Crouched inside her hand-built anagama kiln is Nelson County potter Trew Bennett. The kiln is built to follow the slope of the hill where she lives.
It’s ironic, then, that when a fire leveled the buildings in that fateful year, it most likely didn’t start with the kiln at all, but in the yurt. The anagama, and part of the pavilion-like structure that covers it, survived. So did the Bennetts and their young son. But little else. “It was an apocalypse,” Trew says.
They eventually converted a large shed up the hill into their new house and continued with their work—she as a potter, he as the owner of Buck Creek Nursery. And the periodic firings of the anagama—altogether, 16 since it was built—connected the new way of life to the old.
The anagama posts impressive stats: 10 cords of salvaged wood, burned continuously over four days and four nights, fire 400 to 500 pots at once and create a 12’ flame from the top of the kiln chimney. It takes a small army of students, working with the Bennetts in six-hour shifts, to keep the fires stoked, not to mention loading and unloading the kiln. “It’s like sailing a boat,” says Tony. “There’s a lot of camaraderie. You have this goal: to make heat.”
Trew: “I keep Buck Creek Pottery going as a teaching facility. Right now I have four wonderful fourth-year UVA students. Some of these people who have come through our life are still in touch 30 years later. It’s been a very lively resting place for me as a potter.
“The wood-fired work is really inspired by having worked with two Japanese potters. [One of them,] Nakazato Takashi, was a 13th-generation potter. This is the tradition of my teachers—to fire with wood. We preheat [the anagama] with a small propane burner for 24 hours to dry it out and get it warmed up. You start with a little fire; it looks like a campfire. You add and add. [When it really gets going] we’re all wearing head and face bandannas; nobody would let us into an airport!
“As the wood goes into the firebox, it roils, smokes, and the temperature actually falls a little bit before combustion begins again….It takes [the students] a day and a night to get used to the fire. The ash is drifting and being pulled through the kiln. As this happens, it melts. It looks like the pots are covered in honey when you look in there.
“We charge the kiln with a lot of wood at the end to get that smoky, carbon surface and soft grey tones [on the pots’ surfaces]. The unloading takes about four hours with all the students; we make a chain line to get the pots in and out.
“As corny as it sounds, every civilization has gotten some clay in a fireplace and found that it got hard. When you’re working with clay, you’re working with something that has a vital force in it. It’s a wonderful connection to all time.

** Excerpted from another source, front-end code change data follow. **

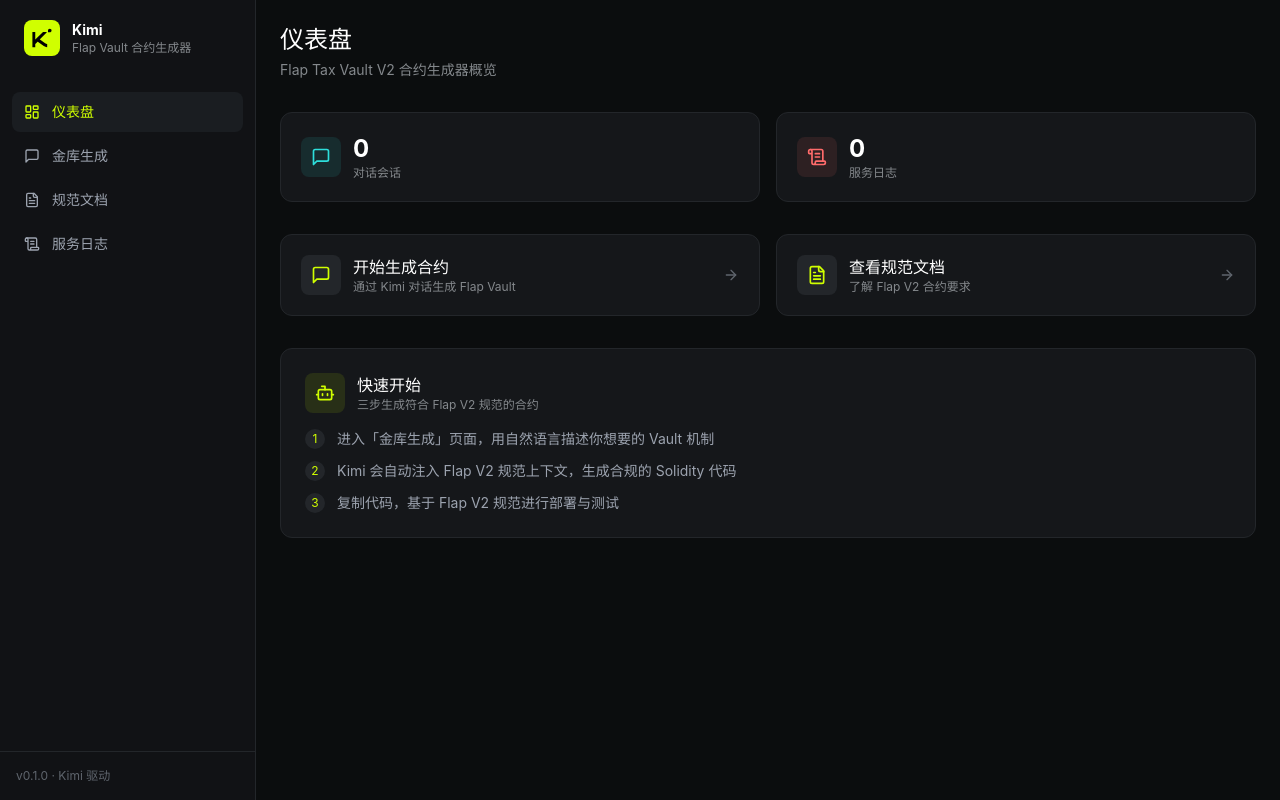
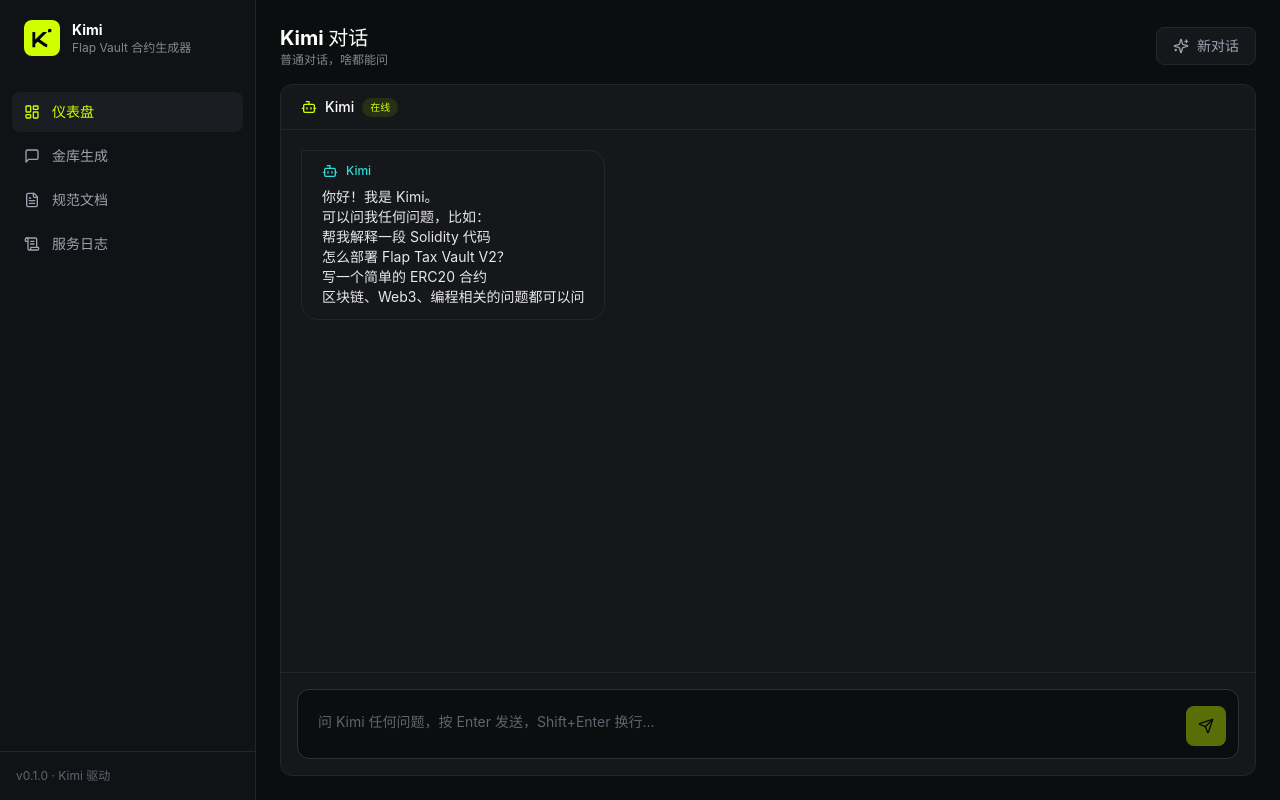
Before and after one commit to ybc112/kimi, a React (Vite) app: page / in a window 1280 px wide. Built offline with nearby package versions, Linux system fonts and the light colour scheme.

Commit message:
feat: replace dashboard with general Kimi chat

```diff
--- a/src/pages/Home.tsx
+++ b/src/pages/Home.tsx
@@ -1,93 +1,176 @@
+import { useState, useRef, useEffect, useCallback } from "react";
+import { Send, Bot, Sparkles } from "lucide-react";
 import { useAppStore } from "@/store";
-import { MessageSquare, FileText, ScrollText, Bot, ArrowRight } from "lucide-react";
-import { Link } from "react-router-dom";
+import { MessageItem } from "@/components/MessageItem";
+import { sendChatMessage } from "@/lib/kimi";
+
+interface Message {
+  role: "user" | "assistant";
+  content: string;
+  timestamp: number;
+}
+
+const WELCOME_MESSAGE = `你好！我是 Kimi。
+
+可以问我任何问题，比如：
+- 帮我解释一段 Solidity 代码
+- 怎么部署 Flap Tax Vault V2？
+- 写一个简单的 ERC20 合约
+- 区块链、Web3、编程相关的问题都可以问`;
 
 export default function Home() {
-  const { sessions, logs } = useAppStore();
+  const { addLog } = useAppStore();
+  const [messages, setMessages] = useState<Message[]>([
+    { role: "assistant", content: WELCOME_MESSAGE, timestamp: Date.now() },
+  ]);
+  const [input, setInput] = useState("");
+  const [loading, setLoading] = useState(false);
+  const bottomRef = useRef<HTMLDivElement>(null);
+  const textareaRef = useRef<HTMLTextAreaElement>(null);
 
-  const stats = [
-    { label: "对话会话", value: sessions.length, icon: MessageSquare, color: "text-[#2EDEDB]", bg: "bg-[#2EDEDB]/10" },
-    { label: "服务日志", value: logs.length, icon: ScrollText, color: "text-[#FF6B6B]", bg: "bg-[#FF6B6B]/10" },
-  ];
+  const adjustTextareaHeight = useCallback(() => {
+    const el = textareaRef.current;
+    if (!el) return;
+    el.style.height = "auto";
+    el.style.height = `${Math.min(el.scrollHeight, 160)}px`;
+  }, []);
 
-  const quickActions = [
-    { to: "/chat", label: "开始生成合约", desc: "通过 Kimi 对话生成 Flap Vault", icon: MessageSquare },
-    { to: "/docs", label: "查看规范文档", desc: "了解 Flap V2 合约要求", icon: FileText },
-  ];
+  useEffect(() => {
+    adjustTextareaHeight();
+  }, [input, adjustTextareaHeight]);
+
+  useEffect(() => {
+    bottomRef.current?.scrollIntoView({ behavior: "smooth" });
+  }, [messages, loading]);
+
+  const handleSend = async () => {
+    const content = input.trim();
+    if (!content || loading) return;
+
+    const userMessage: Message = { role: "user", content, timestamp: Date.now() };
+    setMessages((prev) => [...prev, userMessage]);
+    setInput("");
+    setLoading(true);
+    addLog({ type: "info", message: "Kimi 对话请求" });
+
+    try {
+      const history = messages.slice(-20).map((m) => ({
+        role: m.role,
+        content: m.content,
+      }));
+
+      const reply = await sendChatMessage({
+        model: "deepseek-chat",
+        messages: [
+          {
+            role: "system",
+            content:
+              "You are Kimi, a helpful AI assistant. Answer user questions concisely and accurately. When discussing code, prefer Solidity and blockchain context when relevant.",
+          },
+          ...history,
+          { role: "user", content },
+        ],
+        stream: false,
+        temperature: 0.7,
+      });
+
+      setMessages((prev) => [
+        ...prev,
+        { role: "assistant", content: reply, timestamp: Date.now() },
+      ]);
+      addLog({ type: "success", message: "Kimi 响应成功" });
+    } catch (error) {
+      const detail = error instanceof Error ? error.message : String(error);
+      setMessages((prev) => [
+        ...prev,
+        { role: "assistant", content: `请求失败：${detail}`, timestamp: Date.now() },
+      ]);
+      addLog({ type: "error", message: "Kimi 请求失败", detail });
+    } finally {
+      setLoading(false);
+    }
+  };
+
+  const handleKeyDown = (e: React.KeyboardEvent<HTMLTextAreaElement>) => {
+    if (e.key === "Enter" && !e.shiftKey) {
+      e.preventDefault();
+      handleSend();
+    }
+  };
 
   return (
-    <div className="space-y-8">
+    <div className="flex h-[calc(100vh-7rem)] flex-col gap-4 lg:h-[calc(100vh-3rem)]">
       <div className="flex items-center justify-between">
         <div>
-          <h2 className="text-2xl font-bold text-white">仪表盘</h2>
-          <p className="mt-1 text-sm text-[#84888C]">Flap Tax Vault V2 合约生成器概览</p>
+          <h2 className="text-xl font-bold text-white">Kimi 对话</h2>
+          <p className="text-xs text-[#84888C]">普通对话，啥都能问</p>
         </div>
+        <button
+          onClick={() =>
+            setMessages([
+              { role: "assistant", content: WELCOME_MESSAGE, timestamp: Date.now() },
+            ])
+          }
+          className="flex items-center gap-2 rounded-lg border border-[#23262A] bg-[#15171A] px-4 py-2 text-sm text-[#9CA3AF] transition-colors hover:border-[#D0FF00]/30 hover:text-white"
+        >
+          <Sparkles className="h-4 w-4" />
+          新对话
+        </button>
       </div>
 
-      <div className="grid gap-4 md:grid-cols-2">
-        {stats.map((stat) => (
-          <div
-            key={stat.label}
-            className="rounded-xl border border-[#23262A] bg-[#15171A] p-5 transition-transform hover:-translate-y-0.5"
-          >
-            <div className="flex items-center gap-3">
-              <div className={`flex h-10 w-10 items-center justify-center rounded-lg ${stat.bg}`}>
-                <stat.icon className={`h-5 w-5 ${stat.color}`} />
-              </div>
-              <div>
-                <p className="text-2xl font-bold text-white">{stat.value}</p>
-                <p className="text-xs text-[#84888C]">{stat.label}</p>
+      <div className="flex flex-1 flex-col overflow-hidden rounded-xl border border-[#23262A] bg-[#15171A]">
+        <div className="border-b border-[#23262A] px-5 py-3">
+          <div className="flex items-center gap-2">
+            <Bot className="h-4 w-4 text-[#D0FF00]" />
+            <span className="text-sm font-medium text-white">Kimi</span>
+            <span className="rounded-full bg-[#D0FF00]/10 px-2 py-0.5 text-[10px] text-[#D0FF00]">在线</span>
+          </div>
+        </div>
+
+        <div className="flex-1 space-y-5 overflow-auto p-4 lg:p-5">
+          {messages.map((message, index) => (
+            <MessageItem key={index} role={message.role} content={message.content} />
+          ))}
+          {loading && (
+            <div className="flex justify-start">
+              <div className="max-w-[90%] rounded-2xl rounded-tl-sm border border-[#23262A] bg-[#1A1D21] px-5 py-3">
+                <div className="flex items-center gap-2 text-sm text-[#84888C]">
+                  <Bot className="h-4 w-4 text-[#2EDEDB]" />
+                  <span>Kimi 正在思考</span>
+                  <span className="inline-flex gap-1">
+                    <span className="animate-bounce">.</span>
+                    <span className="animate-bounce [animation-delay:0.2s]">.</span>
+                    <span className="animate-bounce [animation-delay:0.4s]">.</span>
+                  </span>
+                </div>
               </div>
             </div>
-          </div>
-        ))}
-      </div>
+          )}
+          <div ref={bottomRef} />
+        </div>
 
-      <div className="grid gap-4 md:grid-cols-2">
-        {quickActions.map((action) => (
-          <Link
-            key={action.to}
-            to={action.to}
-            className="group flex items-center justify-between rounded-xl border border-[#23262A] bg-[#15171A] p-5 transition-all hover:border-[#D0FF00]/30 hover:bg-[#1A1D21]"
-          >
-            <div className="flex items-center gap-3">
-              <div className="flex h-10 w-10 items-center justify-center rounded-lg bg-[#23262A]">
-                <action.icon className="h-5 w-5 text-[#D0FF00]" />
-              </div>
-              <div>
-                <p className="font-medium text-white group-hover:text-[#D0FF00]">{action.label}</p>
-                <p className="text-xs text-[#84888C]">{action.desc}</p>
-              </div>
-            </div>
-            <ArrowRight className="h-4 w-4 text-[#5F656D] transition-colors group-hover:text-[#D0FF00]" />
-          </Link>
-        ))}
-      </div>
-
-      <div className="rounded-xl border border-[#23262A] bg-[#15171A] p-6">
-        <div className="mb-4 flex items-center gap-3">
-          <div className="flex h-10 w-10 items-center justify-center rounded-lg bg-[#D0FF00]/10">
-            <Bot className="h-5 w-5 text-[#D0FF00]" />
-          </div>
-          <div>
-            <h3 className="text-base font-semibold text-white">快速开始</h3>
-            <p className="text-xs text-[#84888C]">三步生成符合 Flap V2 规范的合约</p>
+        <div className="border-t border-[#23262A] p-4">
+          <div className="flex items-end gap-3 rounded-xl border border-[#303236] bg-[#0B0D0E] p-3">
+            <textarea
+              ref={textareaRef}
+              value={input}
+              onChange={(e) => setInput(e.target.value)}
+              onKeyDown={handleKeyDown}
+              placeholder="问 Kimi 任何问题，按 Enter 发送，Shift+Enter 换行..."
+              rows={1}
+              disabled={loading}
+              className="max-h-40 min-h-[44px] flex-1 resize-none bg-transparent px-2 py-2.5 text-sm text-white outline-none placeholder:text-[#5F656D]"
+              style={{ height: "auto" }}
+            />
+            <button
+              onClick={handleSend}
+              disabled={!input.trim() || loading}
+              className="flex h-10 w-10 shrink-0 items-center justify-center rounded-lg bg-[#D0FF00] text-black transition-opacity hover:opacity-90 disabled:cursor-not-allowed disabled:opacity-40"
+            >
+              <Send className="h-4 w-4" />
+            </button>
           </div>
         </div>
-        <ol className="space-y-3 text-sm text-[#9CA3AF]">
-          <li className="flex items-start gap-3">
-            <span className="flex h-5 w-5 shrink-0 items-center justify-center rounded-full bg-[#23262A] text-xs text-[#D0FF00]">1</span>
-            <span>进入「金库生成」页面，用自然语言描述你想要的 Vault 机制</span>
-          </li>
-          <li className="flex items-start gap-3">
-            <span className="flex h-5 w-5 shrink-0 items-center justify-center rounded-full bg-[#23262A] text-xs text-[#D0FF00]">2</span>
-            <span>Kimi 会自动注入 Flap V2 规范上下文，生成合规的 Solidity 代码</span>
-          </li>
-          <li className="flex items-start gap-3">
-            <span className="flex h-5 w-5 shrink-0 items-center justify-center rounded-full bg-[#23262A] text-xs text-[#D0FF00]">3</span>
-            <span>复制代码，基于 Flap V2 规范进行部署与测试</span>
-          </li>
-        </ol>
       </div>
     </div>
   );
```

“[Before the fire], the studio was right by the house. Now there’s a longer walk down to the kiln. One of the things the fire taught us was that the land was still here. We’re an adaptable species."